|Nope. Not a terrorist. Just a bank robber.|
There's that word again. Terrorism. What exactly is terrorism? Or perhaps we should ask what isn't? Shouldn't an act of terror at least have some component of a political or sectarian agenda? When a brutal mass murder is the result of nothing more than years of festering, mindless racial hate, can we really say the intent was to terrorize? We use the word to describe any attack of sufficient brutality or one that cannot be described as a simple criminal act, but at some point, if everything is terrorism then nothing is. Everything that terrifies us cannot be terrorism. Terrorism cannot be a catchall to describe everything we think is dangerous or evil. Bashir al-Assad describes the Syrian Free Army as terrorists. The Russians said the residents of Grozny were terrorists, and on that basis they slaughtered them and leveled the city. America kills people in Pakistan without even knowing their names, people who have never been to America or even met an American, on the premise that they are somehow "terrorists".

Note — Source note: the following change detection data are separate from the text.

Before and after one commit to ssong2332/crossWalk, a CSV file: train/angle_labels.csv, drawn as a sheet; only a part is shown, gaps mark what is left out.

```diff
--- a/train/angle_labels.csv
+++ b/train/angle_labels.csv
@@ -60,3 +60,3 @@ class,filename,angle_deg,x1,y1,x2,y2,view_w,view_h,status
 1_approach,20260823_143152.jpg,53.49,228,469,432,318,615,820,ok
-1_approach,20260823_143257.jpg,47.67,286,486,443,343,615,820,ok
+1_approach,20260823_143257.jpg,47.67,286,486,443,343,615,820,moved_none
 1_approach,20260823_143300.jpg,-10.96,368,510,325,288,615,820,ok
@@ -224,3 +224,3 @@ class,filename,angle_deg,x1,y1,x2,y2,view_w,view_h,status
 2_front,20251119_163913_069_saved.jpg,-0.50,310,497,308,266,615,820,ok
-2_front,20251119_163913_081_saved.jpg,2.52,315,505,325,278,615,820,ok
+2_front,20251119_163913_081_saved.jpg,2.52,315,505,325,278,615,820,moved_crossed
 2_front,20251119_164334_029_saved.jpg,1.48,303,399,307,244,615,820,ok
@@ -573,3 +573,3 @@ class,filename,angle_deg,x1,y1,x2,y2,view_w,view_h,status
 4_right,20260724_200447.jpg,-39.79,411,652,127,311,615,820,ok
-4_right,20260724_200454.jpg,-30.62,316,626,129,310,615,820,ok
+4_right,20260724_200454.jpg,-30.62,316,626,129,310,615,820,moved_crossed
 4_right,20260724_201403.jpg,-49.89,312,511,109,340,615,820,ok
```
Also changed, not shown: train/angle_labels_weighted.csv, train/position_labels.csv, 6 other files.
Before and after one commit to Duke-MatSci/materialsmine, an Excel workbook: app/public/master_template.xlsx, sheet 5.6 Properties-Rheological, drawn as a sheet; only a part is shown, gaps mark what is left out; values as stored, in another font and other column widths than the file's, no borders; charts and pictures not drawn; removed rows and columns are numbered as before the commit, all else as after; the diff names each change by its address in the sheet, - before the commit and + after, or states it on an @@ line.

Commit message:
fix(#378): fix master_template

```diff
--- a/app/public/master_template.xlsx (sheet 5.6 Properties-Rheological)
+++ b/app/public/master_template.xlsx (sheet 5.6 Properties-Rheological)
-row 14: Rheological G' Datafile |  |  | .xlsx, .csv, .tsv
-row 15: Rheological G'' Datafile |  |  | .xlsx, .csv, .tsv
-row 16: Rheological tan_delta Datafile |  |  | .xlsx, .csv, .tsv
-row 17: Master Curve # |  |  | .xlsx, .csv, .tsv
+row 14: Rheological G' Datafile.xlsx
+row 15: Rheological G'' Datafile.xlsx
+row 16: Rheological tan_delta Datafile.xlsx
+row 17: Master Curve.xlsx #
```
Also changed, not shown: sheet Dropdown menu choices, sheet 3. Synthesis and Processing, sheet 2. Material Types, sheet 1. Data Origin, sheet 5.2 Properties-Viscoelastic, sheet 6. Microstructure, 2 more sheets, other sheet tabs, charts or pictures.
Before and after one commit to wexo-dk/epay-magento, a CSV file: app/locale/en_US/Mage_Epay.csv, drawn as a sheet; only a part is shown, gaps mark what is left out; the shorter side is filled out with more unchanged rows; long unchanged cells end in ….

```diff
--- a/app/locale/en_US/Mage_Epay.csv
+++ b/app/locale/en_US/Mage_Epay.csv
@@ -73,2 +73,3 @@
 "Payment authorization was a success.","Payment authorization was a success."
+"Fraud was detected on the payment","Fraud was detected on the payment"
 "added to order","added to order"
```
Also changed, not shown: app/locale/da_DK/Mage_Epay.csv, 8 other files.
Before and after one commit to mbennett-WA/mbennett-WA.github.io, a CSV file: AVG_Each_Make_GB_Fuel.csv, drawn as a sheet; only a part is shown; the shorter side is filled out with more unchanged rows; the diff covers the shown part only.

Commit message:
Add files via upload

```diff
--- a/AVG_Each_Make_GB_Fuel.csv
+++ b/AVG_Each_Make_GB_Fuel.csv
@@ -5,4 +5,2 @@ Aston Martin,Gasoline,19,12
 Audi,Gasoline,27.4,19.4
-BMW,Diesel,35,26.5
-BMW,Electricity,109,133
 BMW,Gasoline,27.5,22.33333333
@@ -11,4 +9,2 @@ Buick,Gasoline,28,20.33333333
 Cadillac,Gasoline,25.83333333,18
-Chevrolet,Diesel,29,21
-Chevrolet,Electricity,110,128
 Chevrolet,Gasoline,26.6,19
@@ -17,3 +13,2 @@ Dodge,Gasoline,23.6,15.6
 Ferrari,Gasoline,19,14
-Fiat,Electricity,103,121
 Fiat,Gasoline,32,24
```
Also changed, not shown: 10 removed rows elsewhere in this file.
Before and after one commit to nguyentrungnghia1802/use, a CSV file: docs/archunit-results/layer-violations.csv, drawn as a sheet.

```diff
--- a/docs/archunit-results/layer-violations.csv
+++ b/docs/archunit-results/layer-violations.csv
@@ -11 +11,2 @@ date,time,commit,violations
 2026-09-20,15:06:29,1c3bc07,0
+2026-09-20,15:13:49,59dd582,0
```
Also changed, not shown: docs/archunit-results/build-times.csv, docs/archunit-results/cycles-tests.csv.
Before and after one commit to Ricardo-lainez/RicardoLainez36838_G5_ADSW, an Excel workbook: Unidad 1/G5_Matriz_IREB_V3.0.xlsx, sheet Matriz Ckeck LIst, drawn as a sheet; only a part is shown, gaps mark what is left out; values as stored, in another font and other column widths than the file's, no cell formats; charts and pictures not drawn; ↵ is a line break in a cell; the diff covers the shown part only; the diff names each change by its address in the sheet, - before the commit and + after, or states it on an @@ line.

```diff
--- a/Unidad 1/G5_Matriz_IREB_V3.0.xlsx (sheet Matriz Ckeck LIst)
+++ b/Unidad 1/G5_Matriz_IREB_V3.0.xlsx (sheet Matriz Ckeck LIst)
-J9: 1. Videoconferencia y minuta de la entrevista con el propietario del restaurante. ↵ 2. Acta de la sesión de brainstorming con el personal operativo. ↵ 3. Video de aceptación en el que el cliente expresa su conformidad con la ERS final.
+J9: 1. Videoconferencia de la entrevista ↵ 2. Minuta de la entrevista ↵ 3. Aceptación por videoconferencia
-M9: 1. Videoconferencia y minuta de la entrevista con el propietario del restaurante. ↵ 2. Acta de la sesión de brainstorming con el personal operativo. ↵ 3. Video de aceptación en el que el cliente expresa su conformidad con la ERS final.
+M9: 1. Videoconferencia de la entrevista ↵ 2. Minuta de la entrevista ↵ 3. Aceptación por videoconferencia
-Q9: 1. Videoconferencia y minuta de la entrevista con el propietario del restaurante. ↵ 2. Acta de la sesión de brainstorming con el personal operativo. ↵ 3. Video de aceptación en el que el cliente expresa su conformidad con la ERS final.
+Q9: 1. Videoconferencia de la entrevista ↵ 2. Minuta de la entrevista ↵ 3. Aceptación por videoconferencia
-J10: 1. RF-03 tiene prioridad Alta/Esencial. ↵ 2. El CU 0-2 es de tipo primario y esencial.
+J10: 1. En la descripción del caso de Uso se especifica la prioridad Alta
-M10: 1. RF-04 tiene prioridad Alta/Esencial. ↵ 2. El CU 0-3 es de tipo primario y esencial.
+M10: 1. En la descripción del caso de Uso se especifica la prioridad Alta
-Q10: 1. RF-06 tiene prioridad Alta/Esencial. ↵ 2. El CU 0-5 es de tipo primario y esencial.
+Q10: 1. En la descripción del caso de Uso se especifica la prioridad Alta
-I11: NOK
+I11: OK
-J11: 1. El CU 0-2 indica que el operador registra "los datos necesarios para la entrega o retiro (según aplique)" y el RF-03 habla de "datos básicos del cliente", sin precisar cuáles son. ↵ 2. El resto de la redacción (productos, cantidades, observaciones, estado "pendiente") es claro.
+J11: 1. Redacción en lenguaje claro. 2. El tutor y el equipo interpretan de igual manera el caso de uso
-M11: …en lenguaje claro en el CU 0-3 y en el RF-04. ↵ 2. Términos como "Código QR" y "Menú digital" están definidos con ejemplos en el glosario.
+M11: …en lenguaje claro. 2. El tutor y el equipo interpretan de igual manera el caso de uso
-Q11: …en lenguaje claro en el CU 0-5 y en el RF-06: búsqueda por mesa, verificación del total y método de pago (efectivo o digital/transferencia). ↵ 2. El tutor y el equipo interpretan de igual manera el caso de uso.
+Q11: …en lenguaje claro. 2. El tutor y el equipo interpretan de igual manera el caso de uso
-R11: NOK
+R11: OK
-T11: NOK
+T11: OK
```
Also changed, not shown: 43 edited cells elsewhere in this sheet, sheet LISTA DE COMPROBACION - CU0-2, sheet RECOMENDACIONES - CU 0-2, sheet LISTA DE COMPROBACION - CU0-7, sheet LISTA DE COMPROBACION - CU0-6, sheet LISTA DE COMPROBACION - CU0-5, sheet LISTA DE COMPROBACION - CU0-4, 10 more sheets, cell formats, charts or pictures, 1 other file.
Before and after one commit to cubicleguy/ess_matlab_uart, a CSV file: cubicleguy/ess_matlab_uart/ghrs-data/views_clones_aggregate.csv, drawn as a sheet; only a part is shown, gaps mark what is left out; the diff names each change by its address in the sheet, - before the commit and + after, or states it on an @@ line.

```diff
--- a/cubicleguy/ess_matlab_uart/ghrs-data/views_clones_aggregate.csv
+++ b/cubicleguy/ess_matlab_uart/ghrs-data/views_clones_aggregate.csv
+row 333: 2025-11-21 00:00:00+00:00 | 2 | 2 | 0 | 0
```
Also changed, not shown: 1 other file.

There are more reasons to kill than tribal politics and religion. People have been killing each other for as long as there have been people, and often it's simply because there is some toxic combination of hatred and mental instability. It's hard for people to murder unarmed, innocent people without indoctrination of some kind, but that indoctrination needn't include anything beyond the hatred itself and that doesn't always rise to the level of terrorism. We never said Charles Whitman was a terrorist, nor James Huberty or even Ted Bundy. At a minimum, today we would say the first two were terrorists, just as it was said of James Holmes in Colorado.
There are very practical reasons for desiring a firm, generally accepted, significantly narrowed definition of terrorism. And it is for those very reasons that we should not expect to see one anytime soon. Authoritarian governments use terrorism to control their populations, and to get their people to mindlessly accept increasing restrictions on their civil liberties. Just look what Israel has done to the Palestinians in the name of terrorism, or what the Americans have been not just willing, but desperate to embrace since 9/11. The loathsome GW Bush administration played on Americans fears of terrorism after 9/11 to commit a long series of destructive and unspeakable act in the name of protecting the US, including the aggressive invasion of a nation with whom we were at peace, something we declared the ultimate war crime at Nuremberg just half a century before.
Interestingly, under US law, the definition is surprisingly narrow:
Very few, if any, of these oddly American outbursts of mass murder meet that criteria. But it is not to the benefit of the government, law enforcement or the media to use the term with considered care. Rather, in order to create the most fearful response, anything that can hearken back to that morning in September 2001 when America collectively decided that their fear was greater than their founding values, any act of violence can be used to justify even greater restrictions on our civil liberties and yet another expansion of the surveillance state. Of course, the same fears of terrorism can be used to justify horrific acts and massive corporate greed, all under the rubric of counter-terrorism.
It is a toxic construct that, along with it's handmaiden in murder "WMD", represents the most powerful threat to democratic governance in the world. To the extent their are people of wealth and power who fervently wish to limit freedom and civil liberties, it is under the guise of a terrible threat that they will be successful. And sadly, like sheep being led to the slaughter, we continually accept the messaging they choose to utilize...